Rob Christensen’s column explored the recent claim by a local GOP leader and some national conservative writers that Gov. Bev Perdue is “dumb.” Christensen attributed the personal attack to a longstanding sexism in state political life, despite the fact that the Wake County Republican involved was Susan Bryant. (Now that I think about it, his column cast some aspersions of his own without solid evidence. He recycled the dubious accusation that Republican redistricting efforts targeted Democratic women for their outspokenness. And he overlooked the sex of the current House majority whip.)
Elsewhere in the N&O was a news story about former Sen. Howard Lee’s controversial charter school proposal in Orange County. Lee, who won election decades ago as Chapel Hill’s first black mayor, has come under fire from some liberal and Democratic critics as being a tool of neo-segregationists and profiteers by pushing for a charter school that would target underachieving minority students and be operated by National Heritage Academies, a school-management firm.
Set aside your level of policy agreement with these two individuals, and consider only the substance of the respective personal attacks. Does anyone truly believe that Dr. Perdue – whose lengthy career has included stints in education, health care administration, and decades in elective office – lacks intelligence?

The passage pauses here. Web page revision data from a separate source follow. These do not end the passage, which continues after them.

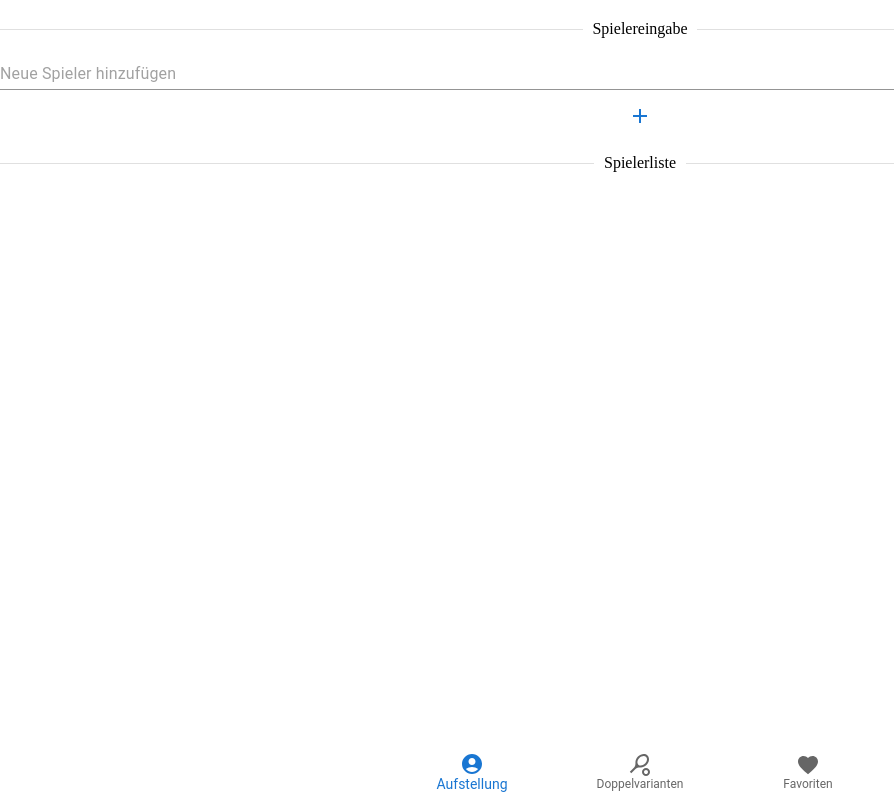
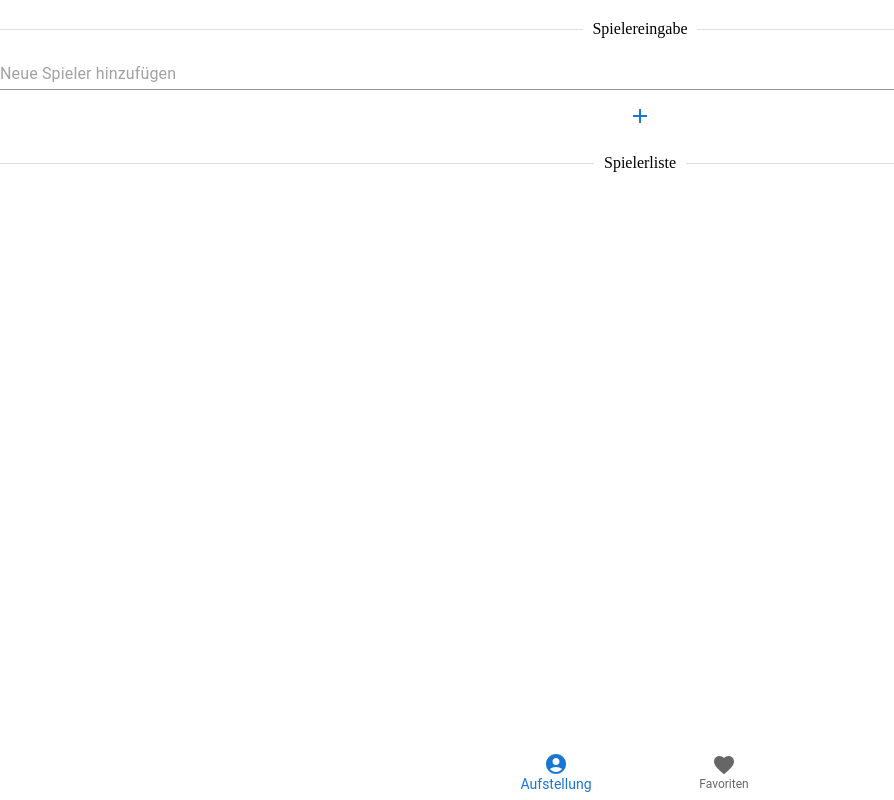
Before and after one commit to philib/DoublesUp, a Next.js app: page / in a window 1280 px wide. Shown: the whole page, without its empty margins (0-894 px from the left). Built offline with nearby package versions, Linux system fonts and the light colour scheme.

Commit message:
show variants conditionally

```diff
--- a/app/page.tsx
+++ b/app/page.tsx
@@ -220,7 +220,7 @@ export default function Home() {
                     }}
                 >
                     <BottomNavigationAction label="Aufstellung" icon={<AccountCircleIcon/>}/>
-                    <BottomNavigationAction label="Doppelvarianten" icon={<SportsTennisIcon/>}/>
+                    {lineup && <BottomNavigationAction label="Doppelvarianten" icon={<SportsTennisIcon/>}/>}
                     <BottomNavigationAction label="Favoriten" icon={<FavoriteIcon/>}/>
                 </BottomNavigation>
             </footer>
```
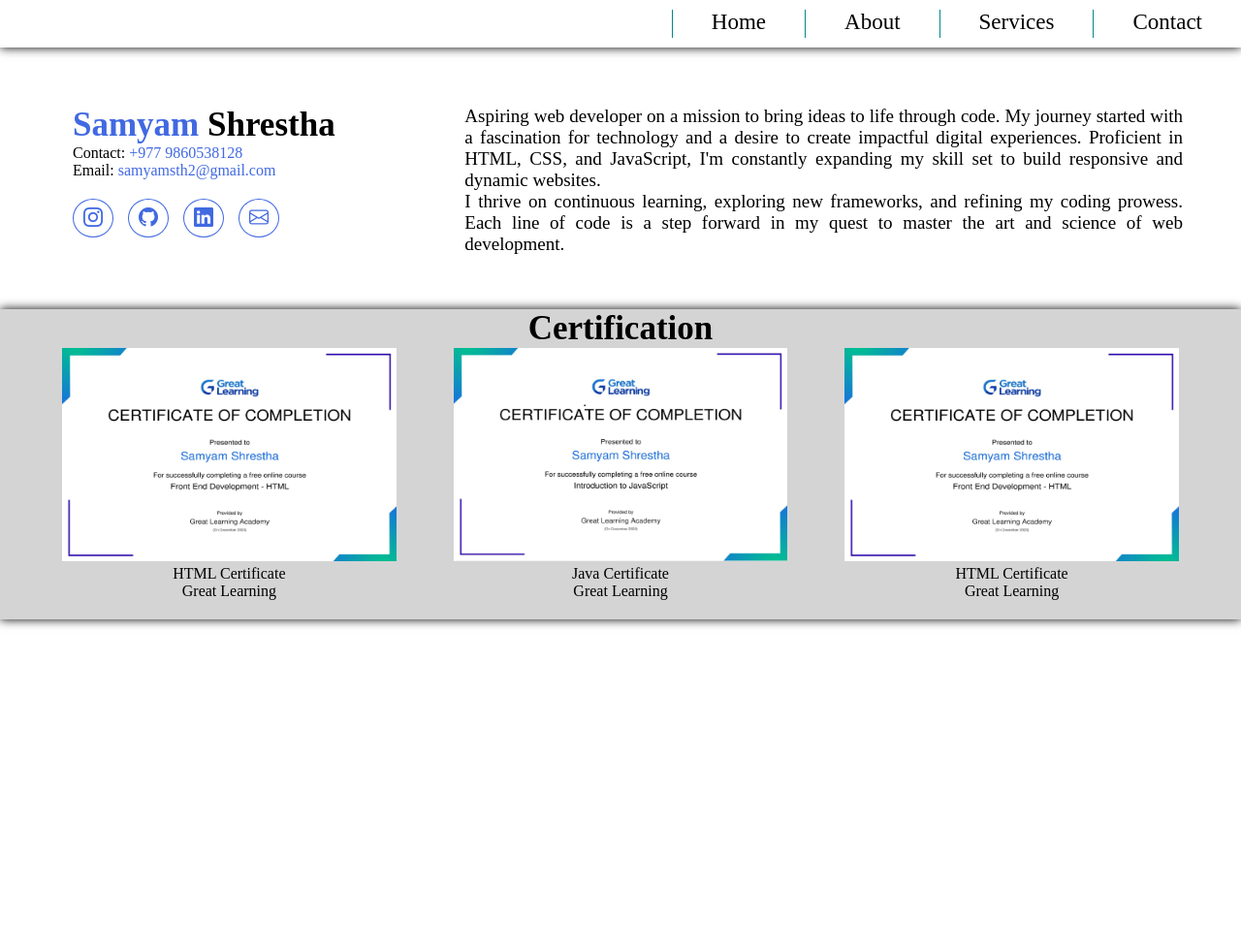
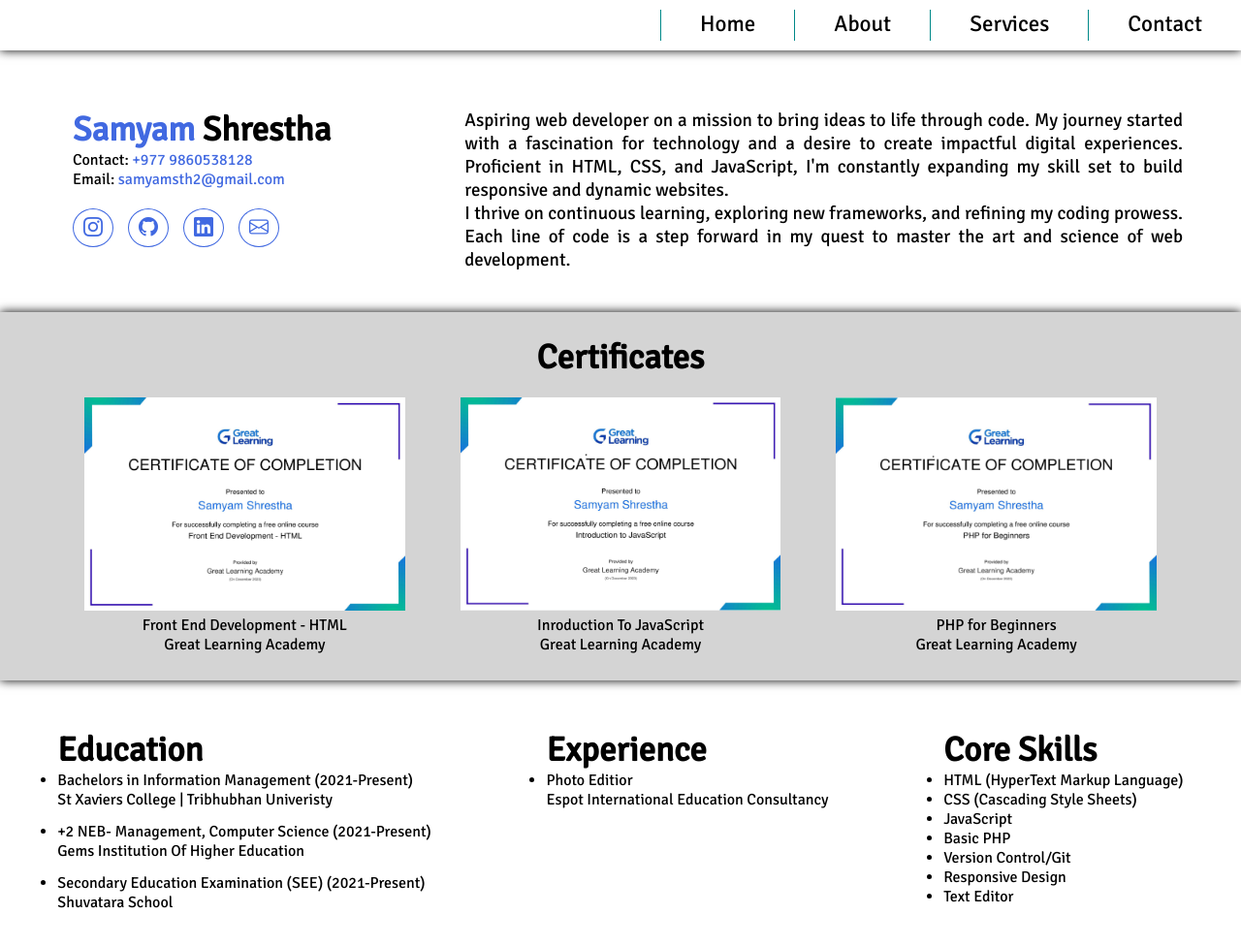
Before and after one commit to Samyam-Stha/CV.github.io, a plain HTML site: page Index.html in a window 1280 px wide. Shown: the whole page at 97% size. Before the commit the page ends 800 px from the top, so only its background shows below. Drawn offline with nearby package versions, Linux system fonts and the light colour scheme.

Commit message:
Added certificate education experince skills

```diff
--- a/Index.html
+++ b/Index.html
@@ -7,6 +7,9 @@
     <link
       rel="stylesheet"
       href="https://cdn.jsdelivr.net/npm/bootstrap-icons@1.11.2/font/bootstrap-icons.min.css" />
+      <link rel="preconnect" href="https://fonts.googleapis.com">
+      <link rel="preconnect" href="https://fonts.gstatic.com" crossorigin>
+      <link href="https://fonts.googleapis.com/css2?family=Oswald:wght@200;300;400;500&family=Signika:wght@300;400&display=swap" rel="stylesheet">
     <title>Ciriculum Vitae</title>
   </head>
 
@@ -30,20 +33,25 @@
         </p>
         <div class="iconBox">
         <button class="bi bi-instagram icon"></button>
-        <button class="bi bi-github icon"></button>
+        <a href="https://github.com/Samyam-Stha" target="_blank"><button class="bi bi-github icon"></button></a>
         <button class="bi bi-linkedin icon"></button>
         <button class="bi bi-envelope icon"></button>
         </div>
       </div>
 
       <div class="aboutMe" style=" flex: 2">
-      <p>Aspiring web developer on a mission to bring ideas to life through code. My journey started with a fascination for technology and a desire to create impactful digital experiences. Proficient in HTML, CSS, and JavaScript, I'm constantly expanding my skill set to build responsive and dynamic websites.</p>
+     <p>Aspiring web developer on a mission to bring ideas to life through code. My journey started with a fascination for technology and a desire to create impactful digital experiences. Proficient in HTML, CSS, and JavaScript, I'm constantly expanding my skill set to build responsive and dynamic websites.</p>
       <p>I thrive on continuous learning, exploring new frameworks, and refining my coding prowess. Each line of code is a step forward in my quest to master the art and science of web development.</p>
     </div>
     </section>
 
+
+
+
+
+
     <section class="certification">
-      <h1>Certification</h1>
+      <h1>Certificates</h1>
       <section class="certiBox">
         <div style="background-color: red">
           <a
@@ -51,8 +59,8 @@
             target="_">
             <img src="Image/HTML certification.png" alt="" />
 
-            <p>HTML Certificate</p>
-            <p>Great Learning</p>
+            <p>Front End Development - HTML</p>
+            <p>Great Learning Academy</p>
           </a>
         </div>
 
@@ -60,8 +68,8 @@
           <a href="" target="_">
             <img src="Image/Java certification.png" alt="" />
 
-            <p>Java Certificate</p>
-            <p>Great Learning</p>
+            <p>Inroduction To JavaScript</p>
+            <p>Great Learning Academy</p>
           </a>
         </div>
 
@@ -69,13 +77,56 @@
           <a
             href="https://www.linkedin.com/feed/update/urn:li:share:7144182811132936192/"
             target="_">
-            <img src="Image/HTML certification.png" alt="" />
+            <img src="Image/PHP.png" alt="" />
 
-            <p>HTML Certificate</p>
-            <p>Great Learning</p>
+            <p>PHP for Beginners</p>
+            <p>Great Learning Academy</p>
           </a>
         </div>
       </section>
     </section>
+
+    <section class="moreInfo">
+
+      <div class="education">
+
+        <h1>Education</h1>
+        <ul>
+          <li>Bachelors in Information Management (2021-Present)</li>
+          <p>St Xaviers College | Tribhubhan Univeristy</p>
+          <li>+2 NEB- Management, Computer Science (2021-Present)</li>
+          <p>Gems Institution Of Higher Education</p>
+          <li>Secondary Education Examination (SEE) (2021-Present)</li>
+          <p>Shuvatara School</p>
+        </ul>
+      </div>
+
+      <div class="experience">
+        <h1>Experience</h1>
+        <ul>
+          <li>Photo Editior</li>
+          <p>Espot International Education Consultancy</p>
+        </ul>
+      </div>
+
+      <div class="skills">
+        <h1>Core Skills</h1>
+        <ul>
+          <li>HTML (HyperText Markup Language)</li>
+          <li>CSS (Cascading Style Sheets)</li>
+          <li>JavaScript</li>
+          <li>Basic PHP</li>
+          <li>Version Control/Git</li>
+          <li>Responsive Design</li>
+          <li>Text Editor</li>
+        </ul>
+      </div>
+
+      </section>
+
+
+
+    <footer>
+    </footer>
   </body>
 </html>
--- a/cv.css
+++ b/cv.css
@@ -2,6 +2,9 @@
   margin: 0;
   padding: 0;
   box-sizing: border-box;
+  font-family: signika
+  ;
+
 }
 h1 {
   font-size: 35px;
@@ -48,8 +51,8 @@ a {
 }
 .home:hover::after {
   width: 100%;
-  color: cyan;
-  background: cyan;
+  color: #4169e1;
+  background: #4169e1;
 }
 span{
   color:#4169e1
@@ -108,14 +111,21 @@ span{
 }
 
 
+ul p{
+ margin-bottom: 13px;
+}
+
 
 .certification {
   background-color: rgb(212, 212, 212);
-  height: 320px;
+  height: 380px;
   text-align: center;
   box-shadow: 0px 0px 10px;
+  margin-bottom: 50px;
+  padding: 25px;
 }
 .certiBox {
+  margin-top: 20px;
   display: flex;
   justify-content: space-evenly;
   gap: 20px;
@@ -133,3 +143,13 @@ img {
   width: 100%;
   height: 100%;
 }
+
+.moreInfo{
+  display: flex;
+  justify-content: space-around;
+}
+
+
+footer{
+  margin: 50px 0px;
+}
```
Also changed, not shown: Image/Gihe-removebg-preview.png (added), Image/PHP.png (added), Image/shuvatara-removebg-preview.png (added), Image/stxaviers-removebg-preview.png (added).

And does anyone truly believe that Sen. Lee – a former chairman of the state board of education and one of North Carolina’s most prominent black politicians – would allow himself to be used by racists or enemies of public education?
I happen to think that some of Gov. Perdue’s policies, such as her 2009 tax increase and her 2011 attempt to extend it, have been wrongheaded. I also happen to think that public speaking is not the governor’s strong suit. But I don’t think either fact establishes her as the “dumbest governor in America.” Perdue is simply mistaken on economic policy and sometimes fails to communicate effectively.
Neither failing proves a lack of intelligence. People of average or above-average intelligence disagree with each other all the time, often because they lack common assumptions, principles, or information. And many people of average or above-average intelligence are poor communicators. Some glib speakers, on the other hand, don't really know what they are talking about.
Similarly, you might think that charter schools are a bad idea, and that it would be better to maximize enrollment and tax funding within district-run public schools. That doesn’t mean you have to assume that those who disagree with you are actively trying to limit educational opportunity, rip off the taxpayers, and promote resegregation.
There’s plenty of room for robust debates about important political issues without resorting to unfair and vindictive personal attacks. I don’t mean to suggest that personal character is never fair game in political debate – unethical or criminal behavior in office is fully deserving of personal condemnation – but it does mean that the political process is best served by those who can disagree without immediately making it personal and becoming obnoxious.
By offering this opinion, I suppose I am setting myself up to be called naïve. So be it. Better “naïve” than more caustic or insulting adjectives.
Hood is president of the John Locke Foundation.